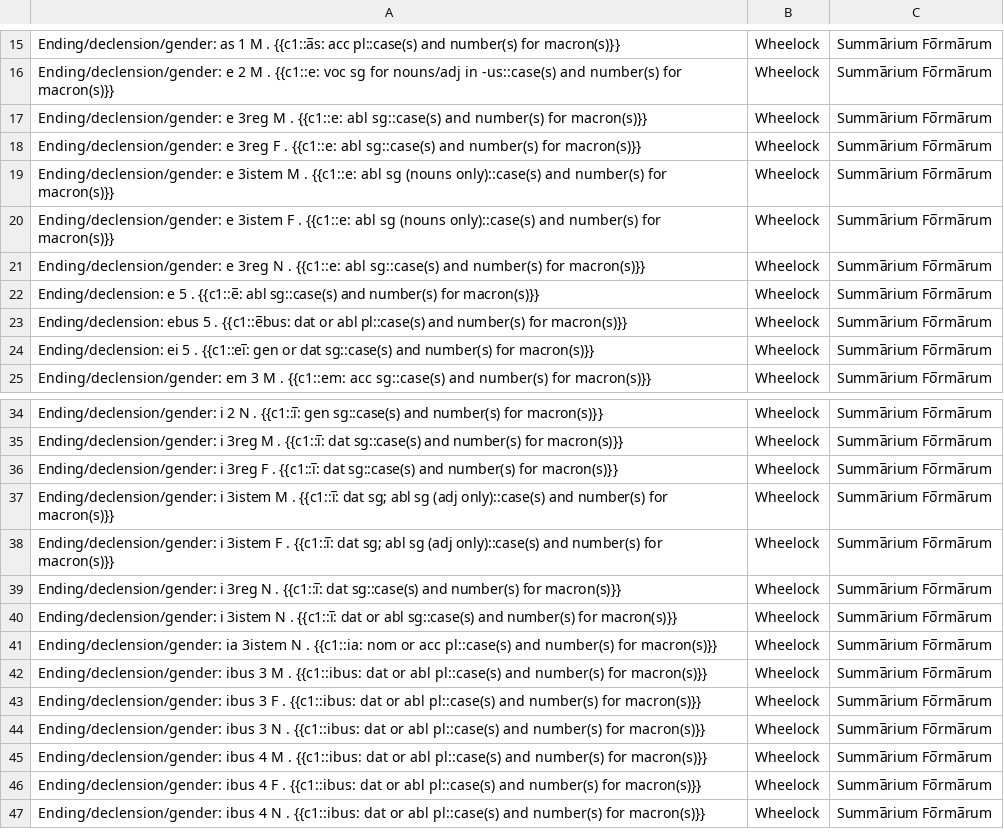
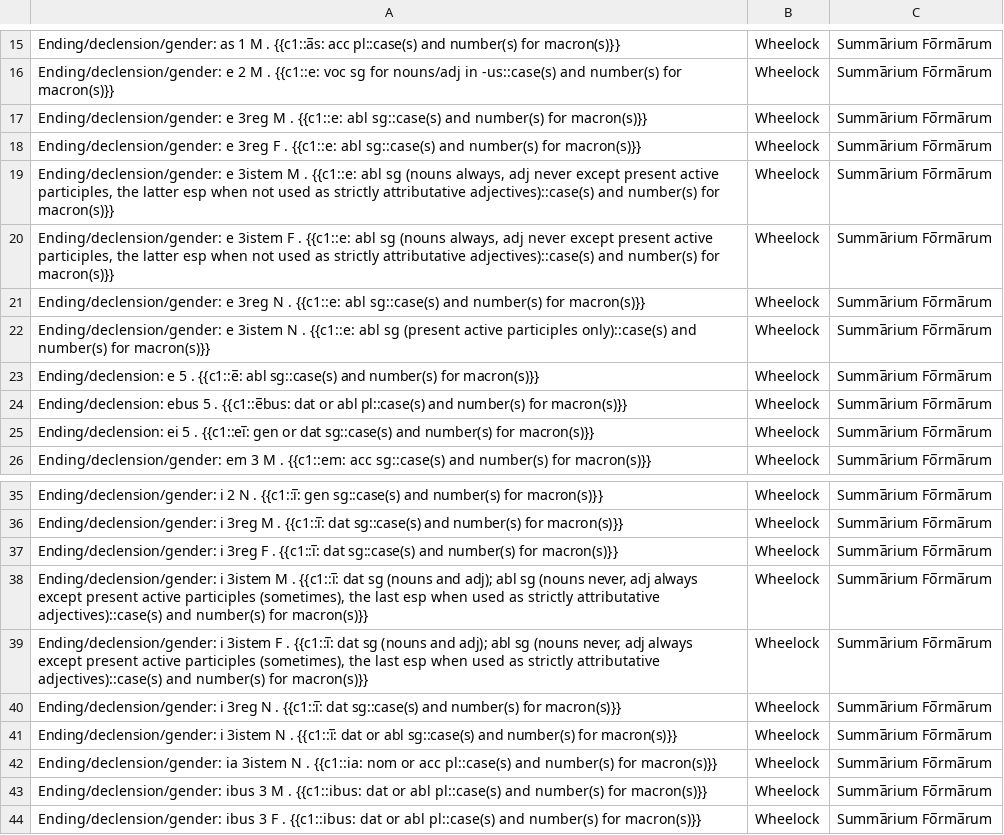
Before and after one commit to timheilman/latin, a TSV file: EndingsFlashcards/declensions.tsv, drawn as a sheet; only a part is shown, gaps mark what is left out; the shorter side is filled out with more unchanged rows.

```diff
--- a/EndingsFlashcards/declensions.tsv
+++ b/EndingsFlashcards/declensions.tsv
@@ -18,5 +18,6 @@ Ending/declension/gender: e 3reg M . {{c1::e: abl sg::case(s) and number(s) for
 Ending/declension/gender: e 3reg F . {{c1::e: abl sg::case(s) and number(s) for macron(s)}}	Wheelock	Summa̅rium Fo̅rma̅rum	
-Ending/declension/gender: e 3istem M . {{c1::e: abl sg (nouns only)::case(s) and number(s) for macron(s)}}	Wheelock	Summa̅rium Fo̅rma̅rum	
-Ending/declension/gender: e 3istem F . {{c1::e: abl sg (nouns only)::case(s) and number(s) for macron(s)}}	Wheelock	Summa̅rium Fo̅rma̅rum	
+Ending/declension/gender: e 3istem M . {{c1::e: abl sg (nouns always, adj never except present active participles, the latter esp when not used as strictly attributative adjectives)::case(s) and number(s) for macron(s)}}	Wheelock	Summa̅rium Fo̅rma̅rum	
+Ending/declension/gender: e 3istem F . {{c1::e: abl sg (nouns always, adj never except present active participles, the latter esp when not used as strictly attributative adjectives)::case(s) and number(s) for macron(s)}}	Wheelock	Summa̅rium Fo̅rma̅rum	
 Ending/declension/gender: e 3reg N . {{c1::e: abl sg::case(s) and number(s) for macron(s)}}	Wheelock	Summa̅rium Fo̅rma̅rum	
+Ending/declension/gender: e 3istem N . {{c1::e: abl sg (present active participles only)::case(s) and number(s) for macron(s)}}	Wheelock	Summa̅rium Fo̅rma̅rum	
 Ending/declension: e 5 . {{c1::e̅: abl sg::case(s) and number(s) for macron(s)}}	Wheelock	Summa̅rium Fo̅rma̅rum	
@@ -36,4 +37,4 @@ Ending/declension/gender: i 3reg M . {{c1::i̅: dat sg::case(s) and number(s) fo
 Ending/declension/gender: i 3reg F . {{c1::i̅: dat sg::case(s) and number(s) for macron(s)}}	Wheelock	Summa̅rium Fo̅rma̅rum	
-Ending/declension/gender: i 3istem M . {{c1::i̅: dat sg; abl sg (adj only)::case(s) and number(s) for macron(s)}}	Wheelock	Summa̅rium Fo̅rma̅rum	
-Ending/declension/gender: i 3istem F . {{c1::i̅: dat sg; abl sg (adj only)::case(s) and number(s) for macron(s)}}	Wheelock	Summa̅rium Fo̅rma̅rum	
+Ending/declension/gender: i 3istem M . {{c1::i̅: dat sg (nouns and adj); abl sg (nouns never, adj always except present active participles (sometimes), the last esp when used as strictly attributative adjectives)::case(s) and number(s) for macron(s)}}	Wheelock	Summa̅rium Fo̅rma̅rum	
+Ending/declension/gender: i 3istem F . {{c1::i̅: dat sg (nouns and adj); abl sg (nouns never, adj always except present active participles (sometimes), the last esp when used as strictly attributative adjectives)::case(s) and number(s) for macron(s)}}	Wheelock	Summa̅rium Fo̅rma̅rum	
 Ending/declension/gender: i 3reg N . {{c1::i̅: dat sg::case(s) and number(s) for macron(s)}}	Wheelock	Summa̅rium Fo̅rma̅rum	
```
Also changed, not shown: WheelockVocabTextBased/wheelockCh11.tsv, WheelockVocabTextBased/wheelockCh14.tsv, 3 other files.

********************

• **TASK STATEMENT**
Could the entries above be retyped exactly, with the pictures left out?

• **PROBLEM SOLUTION**
Before and after one commit to timheilman/latin, a TSV file: EndingsFlashcards/declensions.tsv, drawn as a sheet; only a part is shown, gaps mark what is left out; the shorter side is filled out with more unchanged rows.

```diff
--- a/EndingsFlashcards/declensions.tsv
+++ b/EndingsFlashcards/declensions.tsv
@@ -18,5 +18,6 @@ Ending/declension/gender: e 3reg M . {{c1::e: abl sg::case(s) and number(s) for
 Ending/declension/gender: e 3reg F . {{c1::e: abl sg::case(s) and number(s) for macron(s)}}	Wheelock	Summa̅rium Fo̅rma̅rum	
-Ending/declension/gender: e 3istem M . {{c1::e: abl sg (nouns only)::case(s) and number(s) for macron(s)}}	Wheelock	Summa̅rium Fo̅rma̅rum	
-Ending/declension/gender: e 3istem F . {{c1::e: abl sg (nouns only)::case(s) and number(s) for macron(s)}}	Wheelock	Summa̅rium Fo̅rma̅rum	
+Ending/declension/gender: e 3istem M . {{c1::e: abl sg (nouns always, adj never except present active participles, the latter esp when not used as strictly attributative adjectives)::case(s) and number(s) for macron(s)}}	Wheelock	Summa̅rium Fo̅rma̅rum	
+Ending/declension/gender: e 3istem F . {{c1::e: abl sg (nouns always, adj never except present active participles, the latter esp when not used as strictly attributative adjectives)::case(s) and number(s) for macron(s)}}	Wheelock	Summa̅rium Fo̅rma̅rum	
 Ending/declension/gender: e 3reg N . {{c1::e: abl sg::case(s) and number(s) for macron(s)}}	Wheelock	Summa̅rium Fo̅rma̅rum	
+Ending/declension/gender: e 3istem N . {{c1::e: abl sg (present active participles only)::case(s) and number(s) for macron(s)}}	Wheelock	Summa̅rium Fo̅rma̅rum	
 Ending/declension: e 5 . {{c1::e̅: abl sg::case(s) and number(s) for macron(s)}}	Wheelock	Summa̅rium Fo̅rma̅rum	
@@ -36,4 +37,4 @@ Ending/declension/gender: i 3reg M . {{c1::i̅: dat sg::case(s) and number(s) fo
 Ending/declension/gender: i 3reg F . {{c1::i̅: dat sg::case(s) and number(s) for macron(s)}}	Wheelock	Summa̅rium Fo̅rma̅rum	
-Ending/declension/gender: i 3istem M . {{c1::i̅: dat sg; abl sg (adj only)::case(s) and number(s) for macron(s)}}	Wheelock	Summa̅rium Fo̅rma̅rum	
-Ending/declension/gender: i 3istem F . {{c1::i̅: dat sg; abl sg (adj only)::case(s) and number(s) for macron(s)}}	Wheelock	Summa̅rium Fo̅rma̅rum	
+Ending/declension/gender: i 3istem M . {{c1::i̅: dat sg (nouns and adj); abl sg (nouns never, adj always except present active participles (sometimes), the last esp when used as strictly attributative adjectives)::case(s) and number(s) for macron(s)}}	Wheelock	Summa̅rium Fo̅rma̅rum	
+Ending/declension/gender: i 3istem F . {{c1::i̅: dat sg (nouns and adj); abl sg (nouns never, adj always except present active participles (sometimes), the last esp when used as strictly attributative adjectives)::case(s) and number(s) for macron(s)}}	Wheelock	Summa̅rium Fo̅rma̅rum	
 Ending/declension/gender: i 3reg N . {{c1::i̅: dat sg::case(s) and number(s) for macron(s)}}	Wheelock	Summa̅rium Fo̅rma̅rum	
```
Also changed, not shown: WheelockVocabTextBased/wheelockCh11.tsv, WheelockVocabTextBased/wheelockCh14.tsv, 3 other files.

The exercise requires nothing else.